The nation’s second go around with a seasonal ‘tripledemic’ — the confluence of rising rates of flu, COVID-19 and RSV — may have already peaked, according to recent data from the Centers for Disease Control and Prevention.

The agency released a report late on Friday that found while hospital admissions for the three respiratory ailments have remained elevated across many parts of the country, the peak likely occurred around the end of the holiday season.

As of late last week, the national COVID-19 test positivity rate held steady at 12.7%, flu rates were at 14% and the national RSV rate was just under 10%. The first weekly decline of the states reporting high or very high activity for respiratory illnesses occurred during the week ending January 6.

There was also a decrease in emergency department visits for viral respiratory illnesses in recent weeks. 

“After several weeks of increases in influenza indicators, a single week of decrease in most indicators have been noted,” the agency stated. “CDC will continue to monitor for a second period of increased influenza activity that often occurs after the winter holidays.”

This comes amid an uptick in COVID cases due to the emergence of a variant known as JN.1, a descendant of omicron.

The CDC also previously issued a Health Alert Network health advisory warning that low vaccination rates and rising levels of respiratory illnesses could lead to more disease, increase severity of illness and a strain on the nation’s healthcare capacity.

Several factors are at play when evaluating the prevalence and severity of respiratory illnesses during cold and flu season, especially since the start of the COVID pandemic in early 2020.

The CDC noted that during the 2020-2021 and 2021-2022 winter seasons, flu and RSV rates were significantly lower than usual due to a combination of more social distancing, mask wearing and hand washing that arose out of the public health emergency.

However, as those practices fell out of vogue with the decline of COVID as an acute healthcare threat and the emergence of the ‘new normal’ way of living, rates of three illnesses have risen simultaneously high and early in the season since the 2022-2023 season.

Another contributing factor is the emergence of vaccines for COVID and RSV in addition to the annual uptake of seasonal flu shots.

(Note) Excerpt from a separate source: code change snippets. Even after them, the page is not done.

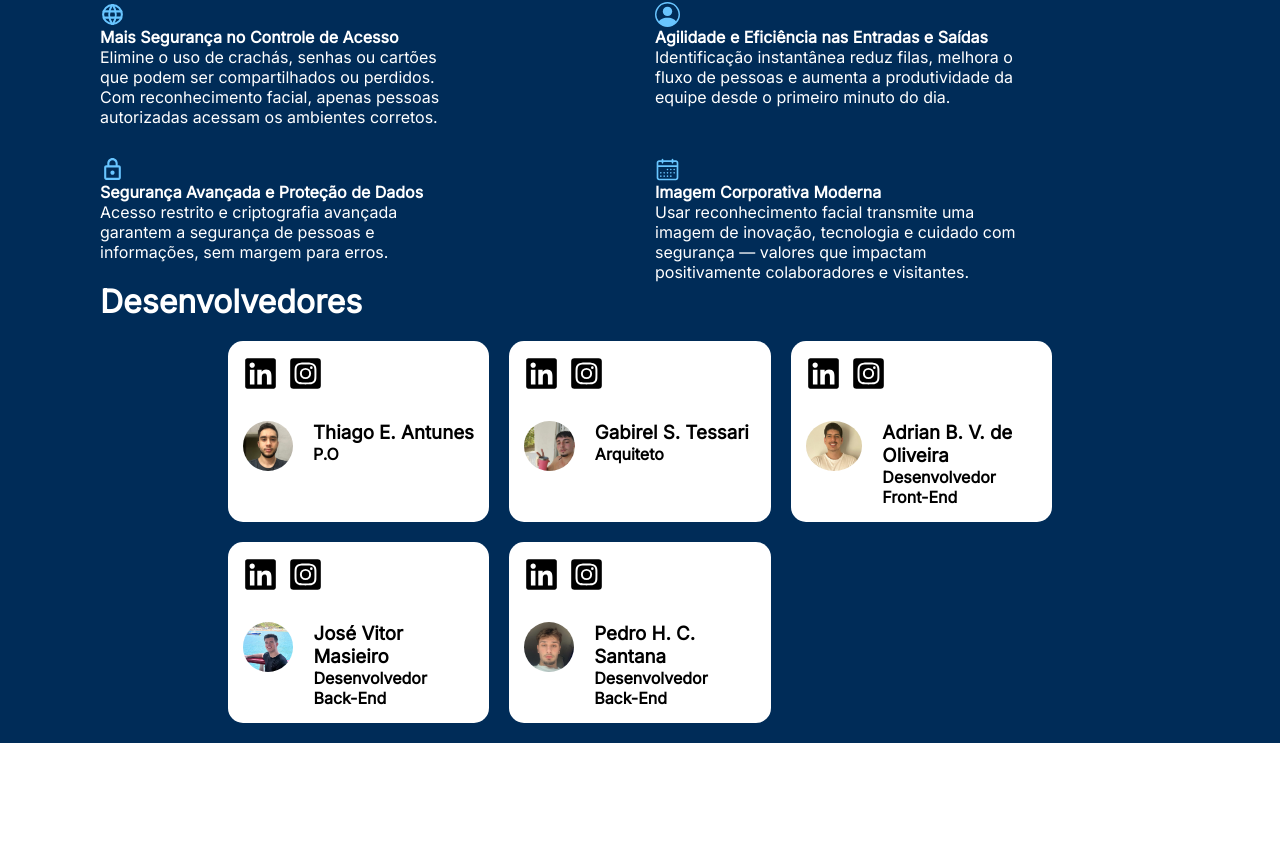
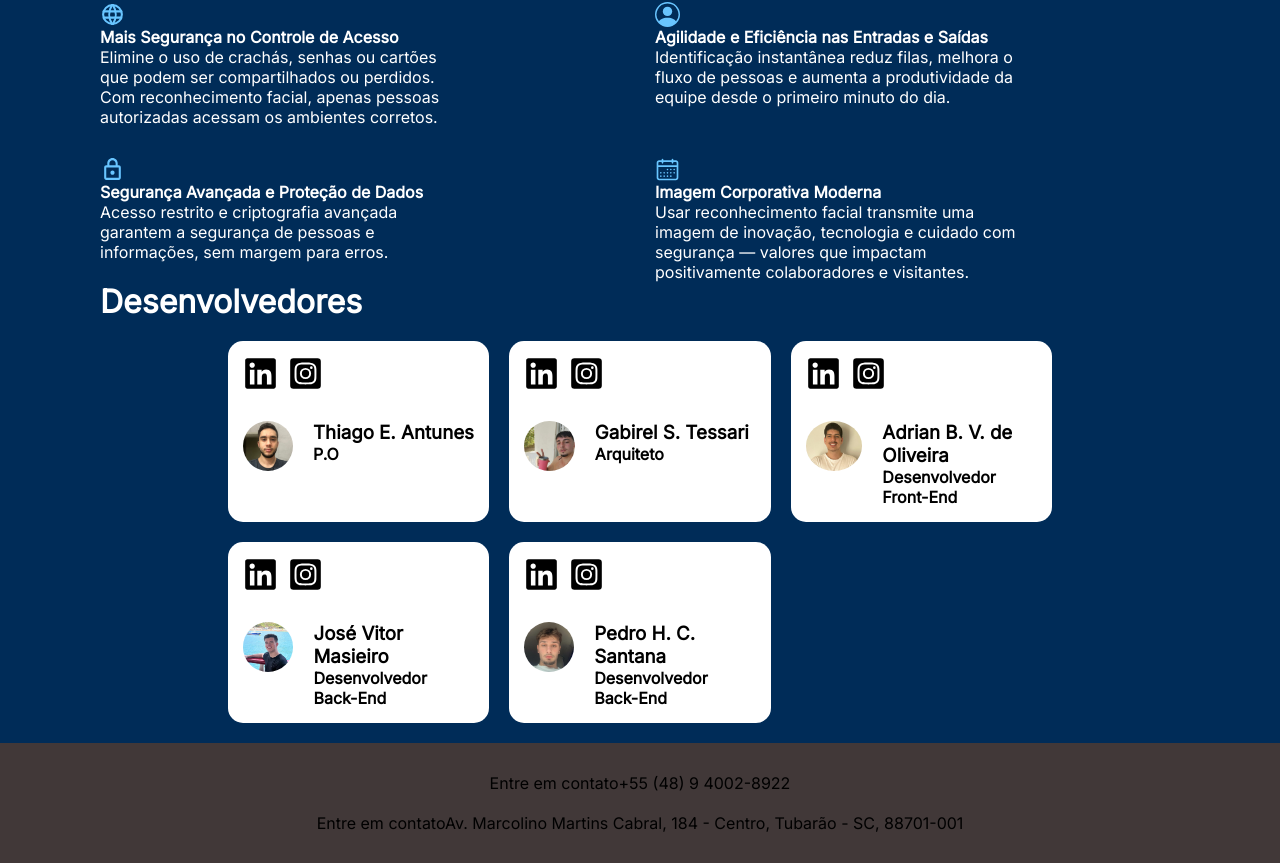
Before and after one commit to thiago420/controle-de-pessoas-front, a React (Vite) app: page /home in a window 1280 px wide. Shown: the part 623-1486 px from the top of the page. Before the commit the page ends 1366 px from the top, so only its background shows below. Built offline with nearby package versions, Linux system fonts and the light colour scheme.

Commit message:
test camera

```diff
--- a/src/components/Webcam/index.tsx
+++ b/src/components/Webcam/index.tsx
@@ -45,8 +45,8 @@ const Webcam = () => {
 
         const images: string[] = [];
         let count = 0;
-        const maxImages = 30;
-        const intervalTime = 50;
+        const maxImages = 10;
+        const intervalTime = 100;
 
         const intervalId = setInterval(() => {
           context.drawImage(video, 0, 0, canvas.width, canvas.height);
@@ -64,31 +64,55 @@ const Webcam = () => {
     }
   };
 
-  const uploadImages = async () => {
+  const uploadImages = async (isRegister: boolean) => {
     if (capturedImages.length === 0) return;
 
     const formData = new FormData();
+    formData.append('usuario_id', '1');
     capturedImages.forEach((image, index) => {
       const blob = dataURLToBlob(image);
-      // Use uma chave única para cada imagem
-      formData.append(`images[${index}]`, blob, `image_${index}.jpg`);
+      const file = new File([blob], `frame_${index}.jpg`, { type: 'image/jpeg' });
+      formData.append('frames', file);
     });
 
+    if (isRegister) {
       try {
         setIsUploading(true);
-      // Se quiser testar utilize ou uma API local ou o site Pipedream
-      await axios.post("https://your-api-url.com/upload", formData, {
+        await axios.post("http://127.0.0.1:8000/api/faces/register/", formData, {
           headers: {
             "Content-Type": "multipart/form-data",
           },
         });
-      alert("Images uploaded successfully!");
+        alert("Face registered successfully!");
       } catch (error) {
-      alert(`Failed to upload images: ${error}`);
+        alert(`Error registering face: ${error}`);
       } finally {
         setIsUploading(false);
       }
-  };
+
+    } else {
+      try {
+        setIsUploading(true);
+
+        const response = await axios.post("http://127.0.0.1:8000/api/faces/validar/", formData, {
+          headers: {
+            "Content-Type": "multipart/form-data",
+          },
+        });
+
+        if (response.data.success) {
+          alert("Face validated successfully!");
+        } else {
+          alert(response.data.message);
+        }
+
+      } catch (error) {
+        alert(`Error validating face: ${error}`);
+      } finally {
+        setIsUploading(false);
+      }
+    }
+  }
 
   const dataURLToBlob = (dataURL: string): Blob => {
     const byteString = atob(dataURL.split(",")[1]);
@@ -124,8 +148,11 @@ const Webcam = () => {
             <WebcamButton onClick={() => setImageIndex(prev => ((prev + 1) % capturedImages.length))}>Próximo</WebcamButton>
           </div>
           <div>
-            <WebcamButton onClick={uploadImages} disabled={isUploading}>
-              {isUploading ? "Uploading..." : "Upload Images"}
+            <WebcamButton onClick={() => {uploadImages(true);}} disabled={isUploading}>
+              {isUploading ? "Uploading..." : "Register Face"}
+            </WebcamButton>
+            <WebcamButton onClick={() => {uploadImages(false);}} disabled={isUploading}>
+              {isUploading ? "Uploading..." : "Validar Face"}
             </WebcamButton>
             <WebcamButton onClick={resetState}>Reset</WebcamButton>
           </div>
--- a/src/pages/Home/index.tsx
+++ b/src/pages/Home/index.tsx
@@ -4,7 +4,7 @@ import { TbWorld } from "react-icons/tb";
 import { MdOutlineLock } from "react-icons/md";
 import { BsPersonCircle } from "react-icons/bs";
 import { RxCalendar } from "react-icons/rx";
-import { Grid1, Grid2, Grid3, Header, Main } from './styles';
+import { Footer, Grid1, Grid2, Grid3, Header, Main } from './styles';
 
 const Home = () => {
 	return (
@@ -134,6 +134,16 @@ const Home = () => {
 					</Grid3>
 				</div>
 			</Main>
+			<Footer>
+				<div>
+					<span>Entre em contato</span>
+					<span>+55 (48) 9 4002-8922</span>
+				</div>
+				<div>
+					<span>Entre em contato</span>
+					<span>Av. Marcolino Martins Cabral, 184 - Centro, Tubarão - SC, 88701-001</span>
+				</div>
+			</Footer>
 		</>
 	)
 }
--- a/src/pages/Home/styles.ts
+++ b/src/pages/Home/styles.ts
@@ -137,11 +137,11 @@ export const Grid3 = styled.div`
 
 export const Footer = styled.footer`
 	display: flex;
-	flex-direction: row;
-  justify-content: space-between;
+	flex-direction: column;
+  	gap: 20px;
 	align-items: center;
 	padding: 30px 35px;
 	width: 100%;
-	background-color: #0B1321;
+	background-color: #413838;
 	font-family: 'Inter';
 `;
```
Lines whose indentation alone changed are shown as unchanged.
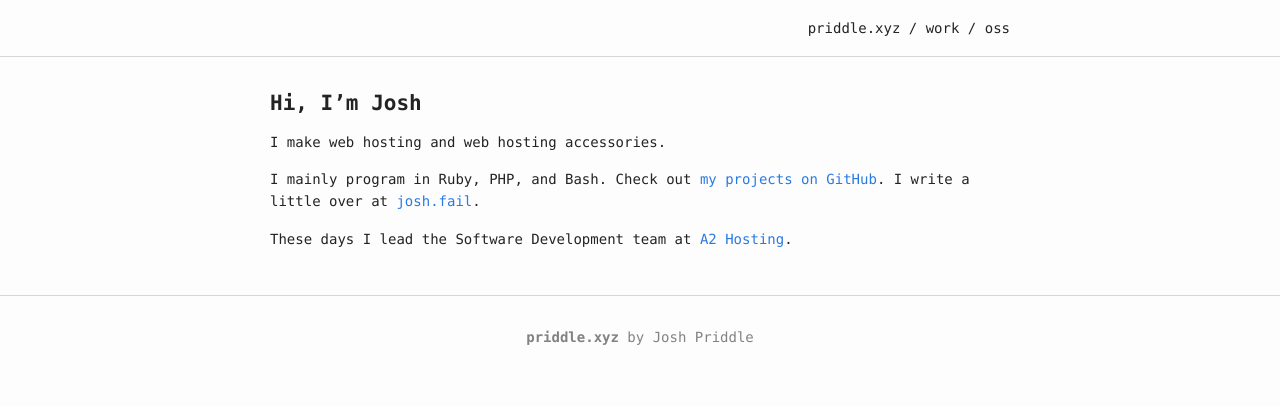
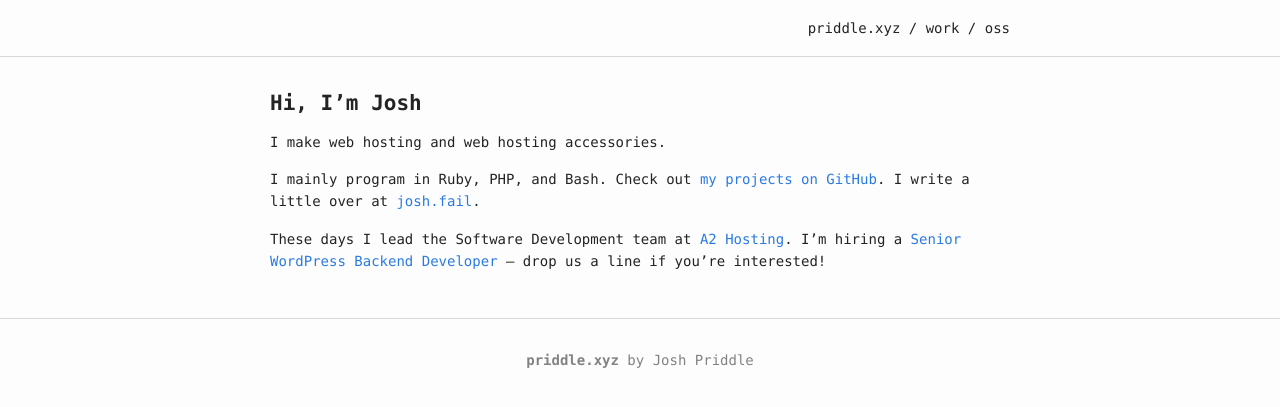
Before and after one commit to itspriddle/priddle.xyz, a Jekyll site: the page built from _pages/index.md, in a window 1280 px wide. Shown: the top 407 px of the page. Built offline with Jekyll 4.4.1, drawn with Linux system fonts in a browser that asks for light colours.

Commit message:
Update index

```diff
--- a/_pages/index.md
+++ b/_pages/index.md
@@ -9,8 +9,11 @@ I make web hosting and web hosting accessories.
 I mainly program in Ruby, PHP, and Bash. Check out [my projects on
 GitHub][GitHub]. I write a little over at [josh.fail][].
 
-These days I lead the Software Development team at [A2 Hosting][].
+These days I lead the Software Development team at [A2 Hosting][]. I'm hiring
+a [Senior WordPress Backend Developer][] --- drop us a line if you're
+interested!
 
 [GitHub]: https://github.com/{{ site.author.github }}
 [A2 Hosting]: https://www.a2hosting.com/about/careers
 [josh.fail]: https://josh.fail
+[Senior WordPress Backend Developer]: https://a2hosting.applytojob.com/apply/ldjHLBlUld/Senior-WordPress-Developer-Remote
```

Currently, Americans have their choice of three COVID vaccines recommended by the CDC — including those manufactured by Pfizer/BioNTech, Moderna and Novavax. 

There are also three RSV vaccines approved, including GSK’s Arexvy for people over the age of 60, Pfizer’s Abrysvo for people over the age of 60 as well as for use in pregnant individuals, and Beyfortus from AstraZeneca and Sanofi to prevent disease in newborns and infants up to 2 years old.